- Grades: 6–8, 9–12
Amphibious warfare is a military operation that is launched from the sea by naval and landing forces and involves a landing on a hostile shore.
Operations. An amphibious assault, the primary form of a combined sea-and-land operation, is conducted to establish a force ashore, usually to capture a beachhead as a necessary preliminary to further assaults ashore. The Normandy landings in World War II and the Inchon landing in the Korean War are examples of amphibious assaults that made second fronts possible and changed the strategic direction of the wars. In both instances, troops were ferried from warships by small, motorized landing craft that carried men and materiel through shallow water to the beaches.

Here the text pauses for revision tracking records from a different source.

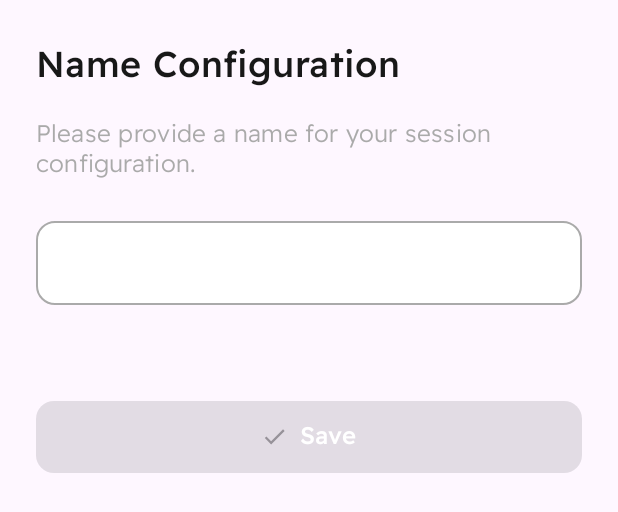
After one commit to Parmo7/cogito-app, an Android app: the layout dialog_enter_name.xml on its own in the app's theme, with its tools: preview values and no code run, on a phone screen of 412 x 824 dp. The commit adds this screen. Shown: the top 512 px of the screen. Run offline under Robolectric (Android 15) with nearby library versions, the light colour scheme and no system bars.

Commit message:
Implement logic for SAVE session button

```diff
--- /dev/null
+++ b/app/src/main/res/drawable/form_field_border.xml
@@ -0,0 +1,13 @@
+<?xml version="1.0" encoding="utf-8"?>
+<shape xmlns:android="http://schemas.android.com/apk/res/android">
+    <stroke
+        android:width="1dp"
+        android:color="@color/grey_2"/>
+
+        <solid android:color="#FFFFFF" />
+        <corners
+            android:bottomRightRadius="12dp"
+            android:bottomLeftRadius="12dp"
+            android:topLeftRadius="12dp"
+            android:topRightRadius="12dp" />
+</shape>
--- /dev/null
+++ b/app/src/main/res/layout/dialog_enter_name.xml
@@ -0,0 +1,54 @@
+<?xml version="1.0" encoding="utf-8"?>
+<androidx.constraintlayout.widget.ConstraintLayout xmlns:android="http://schemas.android.com/apk/res/android"
+    android:layout_width="match_parent"
+    android:layout_height="wrap_content"
+    xmlns:app="http://schemas.android.com/apk/res-auto"
+    android:padding="24dp">
+
+    <TextView
+        android:id="@+id/title"
+        android:layout_width="match_parent"
+        android:layout_height="wrap_content"
+        android:fontFamily="@font/readex_pro_medium"
+        android:text="@string/dialog_name_title"
+        android:textColor="@color/black"
+        android:textSize="24sp"
+        app:layout_constraintTop_toTopOf="parent"/>
+
+    <TextView
+        android:id="@+id/subtitle"
+        android:layout_width="match_parent"
+        android:layout_height="wrap_content"
+        android:layout_marginTop="12dp"
+        android:fontFamily="@font/readex_pro_light"
+        android:text="@string/dialog_name_subtitle"
+        android:textColor="@color/grey_2"
+        android:textSize="16sp"
+        app:layout_constraintEnd_toEndOf="parent"
+        app:layout_constraintStart_toStartOf="parent"
+        app:layout_constraintTop_toBottomOf="@id/title" />
+
+    <EditText
+        android:id="@+id/name_edit_text"
+        android:layout_width="match_parent"
+        android:layout_height="56dp"
+        app:layout_constraintTop_toBottomOf="@id/subtitle"
+        app:layout_constraintBottom_toTopOf="@id/save_btn"
+        android:background="@drawable/form_field_border"
+        android:layout_marginTop="24dp"
+        android:layout_marginBottom="64dp"
+        android:paddingHorizontal="16dp"
+        android:maxLength="20"/>
+
+    <Button
+        android:id="@+id/save_btn"
+        android:enabled="false"
+        android:layout_width="match_parent"
+        android:layout_height="48dp"
+        app:layout_constraintBottom_toBottomOf="parent"
+        style="@style/CogitoButton.Primary"
+        android:layout_marginBottom="12dp"
+        android:text="@string/dialog_name_save_btn"
+        app:icon="@drawable/ic_baseline_done_24"/>
+
+</androidx.constraintlayout.widget.ConstraintLayout>
--- a/app/src/main/res/values/strings.xml
+++ b/app/src/main/res/values/strings.xml
@@ -32,6 +32,10 @@
     <string name="dialog_music_done_btn">Done</string>
     <string name="dialog_music_subtitle">Please choose a background music</string>
 
+    <string name="dialog_name_title">Name Configuration</string>
+    <string name="dialog_name_save_btn">Save</string>
+    <string name="dialog_name_subtitle">Please provide a name for your session configuration.</string>
+
 
     <!-- **************** SESSION PAGE ***************** -->
     <string name="session_pause_btn">Pause session</string>
```
Also changed, not shown: app/src/main/java/uk/ac/aston/cogito/ui/home/HomeFragment.java (+25 -0 lines), app/src/main/java/uk/ac/aston/cogito/ui/home/dialogs/EnterNameDialog.java (added, +65 -0 lines).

Raids, demonstrations, and withdrawals are additional types of amphibious operations, each different from the assault in important ways.
In an amphibious raid the objective area is occupied only briefly, followed by a planned withdrawal. Such raids are conducted to damage the enemy, gain information, or carry out rescues. British commando raids in World War II, culminating in the Dieppe raid, were typical amphibious raids that depended on surprise and stealth for success. The U.S. freighter Mayaguez, captured by Cambodian Khmer Rouge guerrillas in 1975, was retaken in a lightning raid using amphibious forces.
An amphibious demonstration is a show of force that stops short of an actual landing. Demonstrations are conducted to deceive the enemy or, in situations short of hostilities, to signal presence and intent. During the Cuban Missile Crisis of 1962, large U.S. amphibious forces were conspicuously moved to the Caribbean, posing the threat of an invasion.
An amphibious withdrawal is essentially an amphibious assault conducted in reverse. The removal of Allied troops from Dunkerque, France, in World War II is often cited as the supreme example of an amphibious withdrawal. The evacuation of U.S.-South Korean forces from Hungnam in 1950, however, rivaled Dunkerque in scale and was much more successful, probably owing to uncontested U.S. air power.
Special Equipment. The slow massing of troops and equipment on a beachhead is a technique that can no longer be utilized in conflicts where rapid deployment is a necessity. Modern amphibious warfare must be fast and flexible. It uses all forms of troop transport, from helicopters to troop-carrying aircraft and landing craft. Planes, helicopters, and landing craft are carried aboard several different types of ship: amphibious command ships that serve as the control centers of combined land-sea-air operations; amphibious assault ships specialized in launching attack planes and helicopters; and transport docking ships, which also have docking wells for small landing craft.
The U.S. invasion of Grenada in 1983 centered on the U.S.S. Guam, an amphibious assault ship carrying Marines and Army Rangers, their artillery, and other equipment. Navy amphibious ships carrying Marines, amphibious tractors, and air-cushion landing craft spearheaded the sea/land assault on Kuwait's Iraqi invaders in the Persian Gulf War of 1991.
Brig. Gen. Edwin H. Simmons, USMC (Ret.)
Bibliography: Bartlett, Merrill L., Assault from the Sea (1983); Evans, M. H., Amphibious Operations (1990); Ladd, James D., Amphibious Warfare (1987); Moore, John, ed., Jane's Fighting Ships (annual); Simmons, Edwin H., The United States Marines, 1775–1975 (1976).